Please join me now in welcoming Bill Veghte, Executive Vice President of the HP Software & Solutions group. Welcome to BriefingsDirect, Bill.
Bill Veghte: Great. Thanks, Dana.
Gardner: We've heard a lot here about how tough things are. We're used to hearing tough economy stories, but now we're hearing about tough management and complexity stories.
We're also hearing about inflection points. Could describe for me what you see right now in the IT business, as an inflection point or points, and how that relates or compares to some of the past game-changing times in the history of IT?
Veghte: Dana, I spend a lot of time out there with CIOs and IT professionals, and we're at two remarkable inflection points in our industry.
The first is in terms of how businesses are delivering IT, and that's on three dimensions. The first is virtualization. There's a lot of not only conversation, but moving workloads of application services to a virtualized environment. Look at the numbers. People say that over 25 percent of x86 server workloads are now virtualized, and that number looks like it's going to accelerate over the next couple of years.
Correspondingly, there's a heck of a lot of conversation around cloud. People wrap a lot up in that word, but many of the customers tell me they think of it as just another way of delivering experiences to their end-customers. And, in cloud there's platform, applications, and private versus public, but it's another choice point for CIOs and IT folks.
The final piece in terms of IT delivery is that there are a heck of a lot of mobile devices, over a billion mobile devices, accessing the Internet. With the advent of smartphones, a very rich viewing and consuming medium, people expect to have that information.
Those things are incredible tools and opportunities, whether you characterize it in a balance sheet, and moving from capital expenditure to operating expense, or whether you characterize it in anytime/anywhere information on your mobile device. But with that, it does bring more choice points and more complexity.
Breadth and depth
The other inflection point that I'd highlight, Dana, is the breadth and depth of data that’s being generated. You and I both know that digital information is doubling globally every 12 to 18 months. In the midst of all the digital photos or whatever, sometimes people lose track of the fact that 85 percent of that data resides in businesses. And the fastest growing part of that is in unstructured data.
Now, the most precious resource is your ability to take that data and translate it into actionable information. The companies and businesses that are able to do that have a real competitive advantage.
You can put that in the context of a specific business operation. If you're a pharmaceutical, how quickly can you bring a drug to market? You can characterize that in a financial services organization. Do you have better, quicker data and market movements?
You can characterize it in an IT . There's an enormous amount of IT information and data, but how do I parse it out to the things that are going to represent a service desk ticket, and can I automate that so I am not putting people in the middle?
When I think about it in a historic context, I'd highlight a couple of things. One is that we're going through the biggest change in IT delivery since client-server, because of the three delivery vehicle changes that I highlighted. That, in turn, is going to generate a very significant refresh in applications and services.

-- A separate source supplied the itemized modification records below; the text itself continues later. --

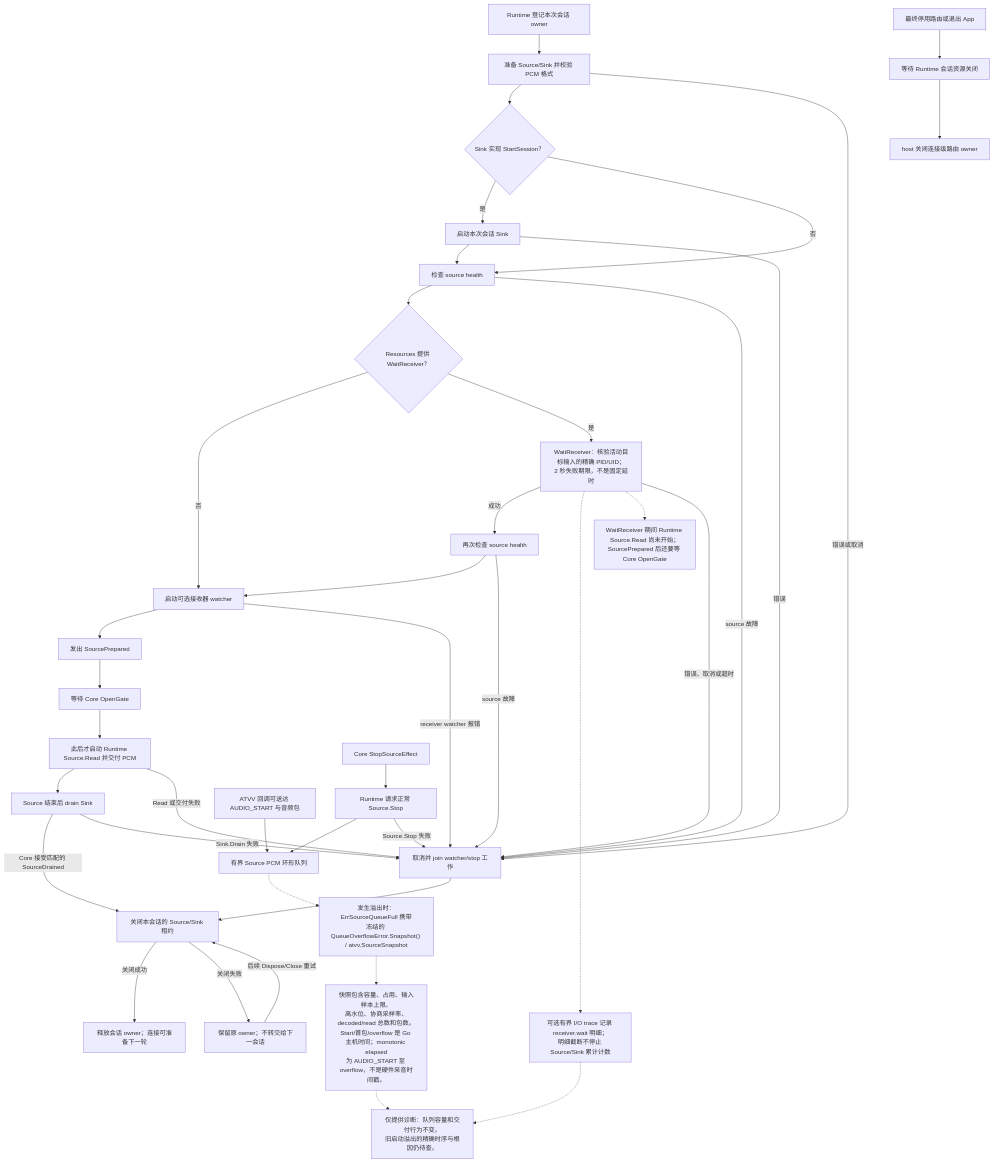
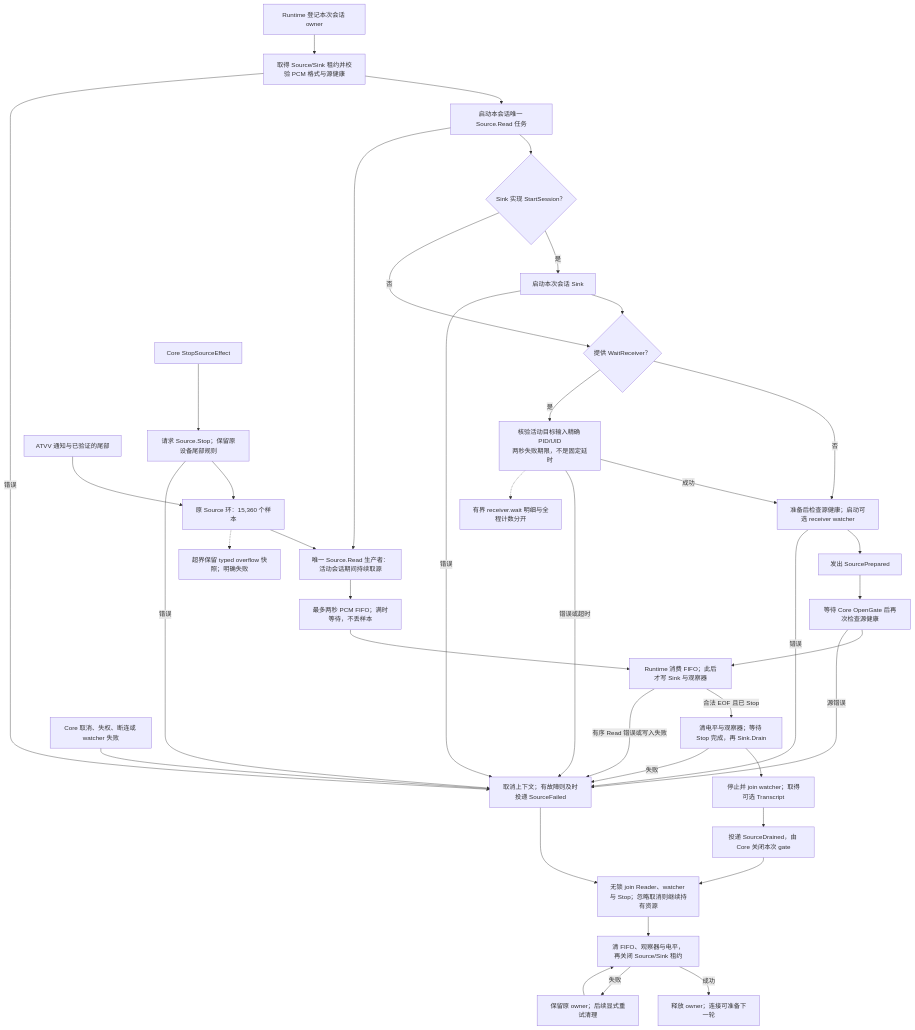
One commit to daftAI2026/MiMac changed the diagram in tools/workbench/diagrams/resource-preparation-cleanup.mmd. Above: the diagram before and after it, drawn with Mermaid. The commit also changed 16 other files, not shown here.

First line of the commit message:
fix: keep reading audio while receivers prepare

```diff
--- a/tools/workbench/diagrams/resource-preparation-cleanup.mmd
+++ b/tools/workbench/diagrams/resource-preparation-cleanup.mmd
@@ -1,42 +1,40 @@
 flowchart TD
-    owner["Runtime 登记本次会话 owner"] --> prepare["准备 Source/Sink 并校验 PCM 格式"]
-    prepare --> sessionSink{"Sink 实现 StartSession？"}
+    owner["Runtime 登记本次会话 owner"] --> prepare["取得 Source/Sink 租约并校验 PCM 格式与源健康"]
+    prepare --> readerStart["启动本会话唯一 Source.Read 任务"]
+    readerStart --> sessionSink{"Sink 实现 StartSession？"}
     sessionSink -->|是| startSink["启动本次会话 Sink"]
-    sessionSink -->|否| health
-    startSink --> health["检查 source health"]
-    health --> receiverCheck{"Resources 提供 WaitReceiver？"}
-    receiverCheck -->|否| watch
-    receiverCheck -->|是| wait["WaitReceiver：核验活动目标输入的精确 PID/UID；\n2 秒失败期限，不是固定延时"]
-    wait -->|成功| healthAfter["再次检查 source health"]
-    healthAfter --> watch["启动可选接收器 watcher"]
-    watch --> publish["发出 SourcePrepared"]
-    publish --> gate["等待 Core OpenGate"]
-    gate --> read["此后才启动 Runtime Source.Read 并交付 PCM"]
-    stop["Core StopSourceEffect"] --> sourceStop["Runtime 请求正常 Source.Stop"]
+    sessionSink -->|否| receiverCheck
+    startSink --> receiverCheck{"提供 WaitReceiver？"}
+    receiverCheck -->|否| healthAfter
+    receiverCheck -->|是| wait["核验活动目标输入精确 PID/UID\n两秒失败期限，不是固定延时"]
+    wait -->|成功| healthAfter["准备后检查源健康；启动可选 receiver watcher"]
+    healthAfter --> publish["发出 SourcePrepared"]
+    publish --> gate["等待 Core OpenGate 后再次检查源健康"]
+    gate --> consumer["Runtime 消费 FIFO；此后才写 Sink 与观察器"]
+    atvv["ATVV 通知与已验证的尾部"] --> sourceQueue["原 Source 环：15,360 个样本"]
+    sourceQueue --> reader["唯一 Source.Read 生产者：活动会话期间持续取源"]
+    readerStart --> reader
+    reader --> fifo["最多两秒 PCM FIFO；满时等待，不丢样本"]
+    fifo --> consumer
+    stop["Core StopSourceEffect"] --> sourceStop["请求 Source.Stop；保留原设备尾部规则"]
     sourceStop --> sourceQueue
-    read --> eof["Source 结束后 drain Sink"]
-    eof -->|Core 接受匹配的 SourceDrained| cleanup["关闭本会话的 Source/Sink 租约"]
-
-    atvv["ATVV 回调可送达 AUDIO_START 与音频包"] --> sourceQueue["有界 Source PCM 环形队列"]
-    sourceQueue -.-> overflow["发生溢出时：ErrSourceQueueFull 携带\n冻结的 QueueOverflowError.Snapshot() / atvv.SourceSnapshot"]
-    overflow -.-> snapshot["快照包含容量、占用、输入样本上限、\n高水位、协商采样率、decoded/read 总数和包数。\nStart/首包/overflow 是 Go 主机时间；monotonic elapsed\n为 AUDIO_START 至 overflow，不是硬件采音时间戳。"]
-    wait -.-> trace["可选有界 I/O trace 记录 receiver.wait 明细；\n明细截断不停止 Source/Sink 累计计数"]
-    wait -.-> waitBoundary["WaitReceiver 期间 Runtime Source.Read 尚未开始；\nSourcePrepared 后还要等 Core OpenGate"]
-    snapshot -.-> boundary["仅提供诊断：队列容量和交付行为不变。\n旧启动溢出的精确时序与根因仍待查。"]
-    trace -.-> boundary
-
-    prepare -->|错误或取消| fail["取消并 join watcher/stop 工作"]
+    consumer -->|合法 EOF 且已 Stop| drain["清电平与观察器；等待 Stop 完成，再 Sink.Drain"]
+    drain --> result["停止并 join watcher；取得可选 Transcript"]
+    result --> drained["投递 SourceDrained，由 Core 关闭本次 gate"]
+    drained --> join
+    prepare -->|错误| fail
     startSink -->|错误| fail
-    health -->|source 故障| fail
-    wait -->|错误、取消或超时| fail
-    healthAfter -->|source 故障| fail
-    watch -->|receiver watcher 报错| fail
-    sourceStop -->|Source.Stop 失败| fail
-    read -->|Read 或交付失败| fail
-    eof -->|Sink.Drain 失败| fail
-    fail --> cleanup
-    cleanup -->|关闭成功| released["释放会话 owner；连接可准备下一轮"]
-    cleanup -->|关闭失败| retained["保留原 owner；不转交给下一会话"]
-    retained -->|后续 Dispose/Close 重试| cleanup
-    quit["最终停用路由或退出 App"] --> runtimeClosed["等待 Runtime 会话资源关闭"]
-    runtimeClosed --> routeClosed["host 关闭连接级路由 owner"]
+    wait -->|错误或超时| fail
+    healthAfter -->|错误| fail
+    gate -->|源错误| fail
+    consumer -->|有序 Read 错误或写入失败| fail
+    sourceStop -->|错误| fail
+    drain -->|失败| fail
+    cancel["Core 取消、失权、断连或 watcher 失败"] --> fail["取消上下文；有故障则及时投递 SourceFailed"]
+    fail --> join["无锁 join Reader、watcher 与 Stop；忽略取消则继续持有资源"]
+    join --> cleanup["清 FIFO、观察器与电平，再关闭 Source/Sink 租约"]
+    cleanup -->|成功| released["释放 owner；连接可准备下一轮"]
+    cleanup -->|失败| retained["保留原 owner；后续显式重试清理"]
+    retained --> cleanup
+    sourceQueue -.-> overflow["超界保留 typed overflow 快照；明确失败"]
+    wait -.-> trace["有界 receiver.wait 明细与全程计数分开"]
```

You don't have the time deadline in the same way that we did with Y2K, but the CIOs and IT and apps folks that I know, as the economy is recovering, are looking at their application and service portfolios and saying, "How am I going to refresh this to take advantage of these new and different delivery vehicles?"
Gardner: How does that relate to HP? You're relatively new to HP. You had a long and distinguished career at Microsoft, and you've been here for a little over a month or so. How do these inflection points and the opportunity that you perceive for HP come together? Perhaps you could fill in on what attracted you to HP.
Veghte: Sure, Dana. As I looked across the marketplace and at this inflection point, there are a couple of things that attracted me to HP. One, I think HP is uniquely positioned in the marketplace, because it has a great portfolio as a company, across not only services, but also hardware and software.
On the software side, there is a remarkable portfolio of assets within HP, across application development and quality to the operations side. Yet, given the complexity that I just characterized, there's a real opportunity to bring more of a portfolio approach to delivering those solutions to customers.
Doing remarkable things
The final piece that I would highlight is that I worked for many years with HP as a partner. Whether it be Todd Bradley, who I worked with around the Windows business, or Mark [Hurd], as the executive sponsor for the HP Partnership, when I was on the Microsoft side, they're a great group of people doing some remarkable things.
If you look at what that executive leadership team has done over the last couple of years with and for HP customers, it’s exciting to think what we can do over the next five or six years.
Gardner: Speaking of HP customers, they sure are here at Software Universe. There are thousands of what we can call hardcore HP folks. What are they telling you? What have you learned? What has surprised you in your interactions in the last few days?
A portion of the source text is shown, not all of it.